4.) When on-street parking permits are required but would not be offered to the occupant of the unit.
5.) When there is a car-share drop off point located within one block of the unit.
Units above 500 sq ft may be subject to school permit fees. Units above 750 sq ft may be subject to impact fees.
Please feel free to email us questions that are not answered on this page to email@example.com and we'd be happy to add them to this page. All FAQ was sourced from the offical ADU memorandum issued by The State of California, which can be found at the link below.
No local government cannot preclude ADUs.
Yes, ADU law is a minimum requirement and its purpose is to encourage the development of ADUs. Local governments can take a variety of actions beyond the statute that promote ADUs such as reductions in fees, less restrictive parking or unit sizes or amending general plan policies.
Yes, any local ordinance adopted prior to January 1, 2017 that is not in compliance with the changes to ADU law will be null and void. Until an ordinance is adopted, local governments must apply “state standards” (See Attachment 4 for State Standards checklist). In the absence of a local ordinance complying with ADU law, local review must be limited to “state standards” and cannot include additional requirements such as those in an existing ordinance.

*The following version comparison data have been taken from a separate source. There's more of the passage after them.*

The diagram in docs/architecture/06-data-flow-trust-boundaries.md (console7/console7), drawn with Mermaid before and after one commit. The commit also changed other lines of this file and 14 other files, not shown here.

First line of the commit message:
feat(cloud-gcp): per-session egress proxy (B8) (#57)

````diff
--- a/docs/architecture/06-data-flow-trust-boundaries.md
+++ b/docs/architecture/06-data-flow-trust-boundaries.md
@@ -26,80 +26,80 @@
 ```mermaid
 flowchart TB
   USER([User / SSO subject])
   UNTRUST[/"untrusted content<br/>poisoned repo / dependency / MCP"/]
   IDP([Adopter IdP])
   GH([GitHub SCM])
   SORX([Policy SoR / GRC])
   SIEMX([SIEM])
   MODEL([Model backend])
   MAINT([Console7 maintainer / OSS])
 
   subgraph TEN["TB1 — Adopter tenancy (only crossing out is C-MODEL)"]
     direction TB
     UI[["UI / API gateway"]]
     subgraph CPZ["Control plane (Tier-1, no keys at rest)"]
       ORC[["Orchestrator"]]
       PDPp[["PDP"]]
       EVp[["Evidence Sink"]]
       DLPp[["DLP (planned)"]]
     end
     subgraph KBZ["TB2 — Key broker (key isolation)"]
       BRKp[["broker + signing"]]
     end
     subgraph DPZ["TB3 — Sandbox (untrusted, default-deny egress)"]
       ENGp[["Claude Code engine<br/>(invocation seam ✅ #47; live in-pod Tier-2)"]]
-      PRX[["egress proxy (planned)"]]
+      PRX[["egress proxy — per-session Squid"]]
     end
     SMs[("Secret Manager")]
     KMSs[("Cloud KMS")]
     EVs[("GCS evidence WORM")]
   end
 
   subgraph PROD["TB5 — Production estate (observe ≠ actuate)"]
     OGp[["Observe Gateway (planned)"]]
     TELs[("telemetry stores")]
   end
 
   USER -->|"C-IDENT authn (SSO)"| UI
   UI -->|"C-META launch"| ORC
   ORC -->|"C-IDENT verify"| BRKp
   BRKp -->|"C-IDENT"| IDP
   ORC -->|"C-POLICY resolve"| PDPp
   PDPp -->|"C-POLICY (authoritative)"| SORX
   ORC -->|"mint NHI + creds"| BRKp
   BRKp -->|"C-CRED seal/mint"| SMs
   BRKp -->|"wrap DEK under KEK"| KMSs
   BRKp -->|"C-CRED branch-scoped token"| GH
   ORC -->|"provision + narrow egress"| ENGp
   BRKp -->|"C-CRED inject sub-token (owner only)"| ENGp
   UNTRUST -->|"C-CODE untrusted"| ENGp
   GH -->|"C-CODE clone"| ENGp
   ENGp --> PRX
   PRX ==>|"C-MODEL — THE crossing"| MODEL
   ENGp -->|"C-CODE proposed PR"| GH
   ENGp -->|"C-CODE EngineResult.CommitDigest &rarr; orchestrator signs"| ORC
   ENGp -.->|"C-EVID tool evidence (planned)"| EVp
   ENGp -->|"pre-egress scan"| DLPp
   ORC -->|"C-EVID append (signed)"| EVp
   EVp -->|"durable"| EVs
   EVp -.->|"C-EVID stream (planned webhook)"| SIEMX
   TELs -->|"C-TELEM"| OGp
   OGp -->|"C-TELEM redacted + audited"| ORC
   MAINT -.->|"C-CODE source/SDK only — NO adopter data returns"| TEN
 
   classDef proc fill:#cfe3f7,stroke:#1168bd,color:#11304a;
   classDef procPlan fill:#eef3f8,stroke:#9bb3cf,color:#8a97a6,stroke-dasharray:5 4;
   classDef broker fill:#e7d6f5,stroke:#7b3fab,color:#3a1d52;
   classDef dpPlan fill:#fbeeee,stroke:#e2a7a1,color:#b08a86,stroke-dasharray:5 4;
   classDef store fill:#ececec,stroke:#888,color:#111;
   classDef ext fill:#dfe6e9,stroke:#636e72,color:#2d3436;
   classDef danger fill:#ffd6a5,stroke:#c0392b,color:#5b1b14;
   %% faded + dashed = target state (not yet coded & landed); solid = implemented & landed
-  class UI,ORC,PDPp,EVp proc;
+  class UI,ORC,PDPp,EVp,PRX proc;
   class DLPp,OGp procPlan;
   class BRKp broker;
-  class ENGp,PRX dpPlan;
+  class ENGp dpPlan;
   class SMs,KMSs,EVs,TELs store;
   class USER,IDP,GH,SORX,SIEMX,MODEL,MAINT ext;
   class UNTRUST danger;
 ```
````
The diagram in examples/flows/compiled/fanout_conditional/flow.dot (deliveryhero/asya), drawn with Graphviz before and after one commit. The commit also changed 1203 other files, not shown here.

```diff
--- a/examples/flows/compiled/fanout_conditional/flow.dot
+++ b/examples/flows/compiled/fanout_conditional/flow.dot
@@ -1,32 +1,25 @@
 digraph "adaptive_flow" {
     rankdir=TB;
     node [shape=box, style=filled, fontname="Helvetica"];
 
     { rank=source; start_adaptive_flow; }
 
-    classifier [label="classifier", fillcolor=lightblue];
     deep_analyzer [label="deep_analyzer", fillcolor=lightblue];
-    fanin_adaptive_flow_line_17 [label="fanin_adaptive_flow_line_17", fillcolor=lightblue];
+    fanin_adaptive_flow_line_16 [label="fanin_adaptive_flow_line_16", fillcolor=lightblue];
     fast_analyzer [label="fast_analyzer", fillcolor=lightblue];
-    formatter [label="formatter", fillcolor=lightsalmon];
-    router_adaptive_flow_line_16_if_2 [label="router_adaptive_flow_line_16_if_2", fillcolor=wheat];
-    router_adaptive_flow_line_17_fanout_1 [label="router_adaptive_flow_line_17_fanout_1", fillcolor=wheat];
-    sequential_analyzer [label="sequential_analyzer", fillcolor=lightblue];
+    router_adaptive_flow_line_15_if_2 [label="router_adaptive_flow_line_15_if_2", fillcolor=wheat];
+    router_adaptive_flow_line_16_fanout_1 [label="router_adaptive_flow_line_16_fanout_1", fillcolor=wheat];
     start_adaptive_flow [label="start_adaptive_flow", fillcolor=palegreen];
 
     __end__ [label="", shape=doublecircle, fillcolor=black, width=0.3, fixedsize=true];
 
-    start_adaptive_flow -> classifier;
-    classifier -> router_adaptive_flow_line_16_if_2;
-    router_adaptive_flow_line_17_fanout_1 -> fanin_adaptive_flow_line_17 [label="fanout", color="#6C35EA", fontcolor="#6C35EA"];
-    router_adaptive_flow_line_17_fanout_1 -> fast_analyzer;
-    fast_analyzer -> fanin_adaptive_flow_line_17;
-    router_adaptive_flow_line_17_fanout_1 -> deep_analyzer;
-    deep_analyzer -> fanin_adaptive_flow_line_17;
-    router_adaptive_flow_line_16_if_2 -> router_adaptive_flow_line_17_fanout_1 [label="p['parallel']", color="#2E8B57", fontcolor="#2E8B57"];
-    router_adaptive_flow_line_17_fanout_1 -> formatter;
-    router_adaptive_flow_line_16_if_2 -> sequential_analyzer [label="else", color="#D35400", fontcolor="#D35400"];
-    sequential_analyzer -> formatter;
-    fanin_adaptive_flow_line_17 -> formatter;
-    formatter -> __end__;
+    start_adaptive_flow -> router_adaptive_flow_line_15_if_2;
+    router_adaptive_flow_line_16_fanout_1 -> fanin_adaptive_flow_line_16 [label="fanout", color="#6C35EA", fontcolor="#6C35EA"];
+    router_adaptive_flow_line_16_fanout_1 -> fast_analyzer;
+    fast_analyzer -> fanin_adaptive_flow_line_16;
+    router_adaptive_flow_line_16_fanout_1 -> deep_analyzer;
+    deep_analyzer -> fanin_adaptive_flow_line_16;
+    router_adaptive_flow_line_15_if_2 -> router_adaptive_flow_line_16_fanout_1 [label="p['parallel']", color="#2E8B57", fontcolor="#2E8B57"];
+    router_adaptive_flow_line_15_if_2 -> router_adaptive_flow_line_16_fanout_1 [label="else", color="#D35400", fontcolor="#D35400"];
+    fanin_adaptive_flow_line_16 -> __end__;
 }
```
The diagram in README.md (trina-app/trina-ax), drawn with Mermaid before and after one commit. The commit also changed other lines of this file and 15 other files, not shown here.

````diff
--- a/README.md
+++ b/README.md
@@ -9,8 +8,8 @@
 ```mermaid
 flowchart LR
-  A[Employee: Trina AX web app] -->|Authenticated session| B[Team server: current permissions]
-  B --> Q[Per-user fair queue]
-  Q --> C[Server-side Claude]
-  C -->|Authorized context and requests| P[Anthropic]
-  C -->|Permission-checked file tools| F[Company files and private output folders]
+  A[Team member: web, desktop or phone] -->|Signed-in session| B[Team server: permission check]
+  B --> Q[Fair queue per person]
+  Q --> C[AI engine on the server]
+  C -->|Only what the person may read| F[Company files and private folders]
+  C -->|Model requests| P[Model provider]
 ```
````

No, a local government is not required to adopt an ordinance. ADUs built within a jurisdiction that lacks a local ordinance must comply with state standards (See Attachment 4). Adopting an ordinance can occur through different forms such as a new ordinance, amendment to an existing ordinance, separate section or special regulations within the zoning code or integrated into the zoning code by district. However, the ordinance should be established legislatively through a public process and meeting and not through internal administrative actions such as memos or zoning interpretations.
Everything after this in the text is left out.